* [TASK PROMPT]: Each line that holds the word "class" counts once; give the total for the records below and nothing else.

* [DATA EXCERPTS]:
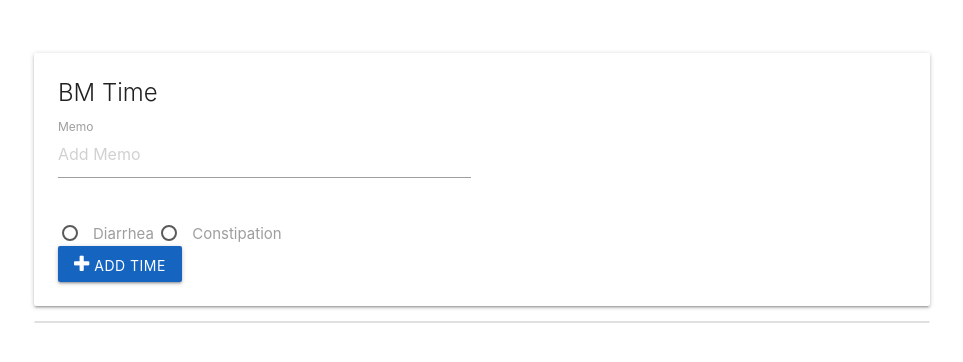
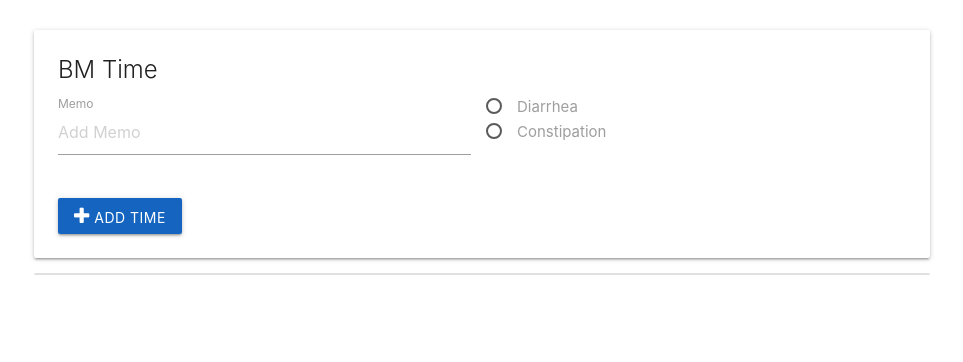
Before and after one commit to cage92606/side-effects, a plain HTML site: page index.html in a window 1280 px wide. Shown: the whole page, without its empty margins (158-1121 px from the left). Drawn offline with nearby package versions, Linux system fonts and the light colour scheme.

Commit message:
Add files via upload

```diff
--- a/index.html
+++ b/index.html
@@ -12,7 +12,6 @@
   <title>Document</title>
 </head>
 <body>
-  <br>
   <br>
   <div class="container">
     <div class="card">
@@ -30,19 +29,18 @@
                   <span>Nothing</span>
                 </label>
               </p> -->
-            </div>
-            <div>
-
+              <p>
                 <label>
                   <input name="flag" type="radio" value="diarrhea" id="diarrhea"/>
                   <span>Diarrhea</span>
                 </label>
-
+              </p>
+              <p>
                 <label>
                   <input name="flag" type="radio" value="constipation" id="constipation"/>
                   <span>Constipation</span>
                 </label>
-
+              </p>
             </div>
             <button class="add-btn btn blue darken-3"><i class="fa fa-plus"></i> Add Time</button>
         </form>
```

* [TASK RESPONSE]: 3